[Supplied records — start]

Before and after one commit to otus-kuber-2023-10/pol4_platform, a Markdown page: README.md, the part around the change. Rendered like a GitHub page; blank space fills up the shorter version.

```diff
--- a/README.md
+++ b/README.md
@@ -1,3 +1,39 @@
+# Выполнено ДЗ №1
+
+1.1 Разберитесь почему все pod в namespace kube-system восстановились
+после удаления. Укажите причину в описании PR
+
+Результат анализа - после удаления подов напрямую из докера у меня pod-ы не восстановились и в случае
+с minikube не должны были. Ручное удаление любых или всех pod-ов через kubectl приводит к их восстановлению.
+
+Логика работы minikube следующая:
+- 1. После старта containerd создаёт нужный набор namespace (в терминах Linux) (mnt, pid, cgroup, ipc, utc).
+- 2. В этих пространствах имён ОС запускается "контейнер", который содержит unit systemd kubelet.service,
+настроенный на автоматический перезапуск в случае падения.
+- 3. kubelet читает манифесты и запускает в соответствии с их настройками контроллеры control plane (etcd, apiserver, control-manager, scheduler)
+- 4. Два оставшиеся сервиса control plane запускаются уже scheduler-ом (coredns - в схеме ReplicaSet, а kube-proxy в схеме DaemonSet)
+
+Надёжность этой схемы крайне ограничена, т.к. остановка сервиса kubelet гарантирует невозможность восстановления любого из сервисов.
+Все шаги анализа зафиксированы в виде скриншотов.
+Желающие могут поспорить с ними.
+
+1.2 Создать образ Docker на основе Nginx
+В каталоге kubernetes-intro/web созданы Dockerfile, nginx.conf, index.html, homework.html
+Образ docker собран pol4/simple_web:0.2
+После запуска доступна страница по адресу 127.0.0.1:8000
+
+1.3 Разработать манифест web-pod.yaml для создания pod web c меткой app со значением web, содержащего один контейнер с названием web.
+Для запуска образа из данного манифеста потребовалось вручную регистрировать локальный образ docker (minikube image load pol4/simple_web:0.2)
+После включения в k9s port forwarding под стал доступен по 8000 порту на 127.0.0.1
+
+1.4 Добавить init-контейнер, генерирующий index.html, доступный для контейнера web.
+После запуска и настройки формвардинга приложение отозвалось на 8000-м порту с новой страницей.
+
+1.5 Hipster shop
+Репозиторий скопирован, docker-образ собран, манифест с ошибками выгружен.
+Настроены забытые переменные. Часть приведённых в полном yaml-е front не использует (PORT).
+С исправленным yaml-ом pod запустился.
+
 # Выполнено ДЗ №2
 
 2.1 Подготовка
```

[Supplied records — finish]

What the task requires - Provide solely the number of lines in the data that include the word "контейнер".

Result for this exercise - 3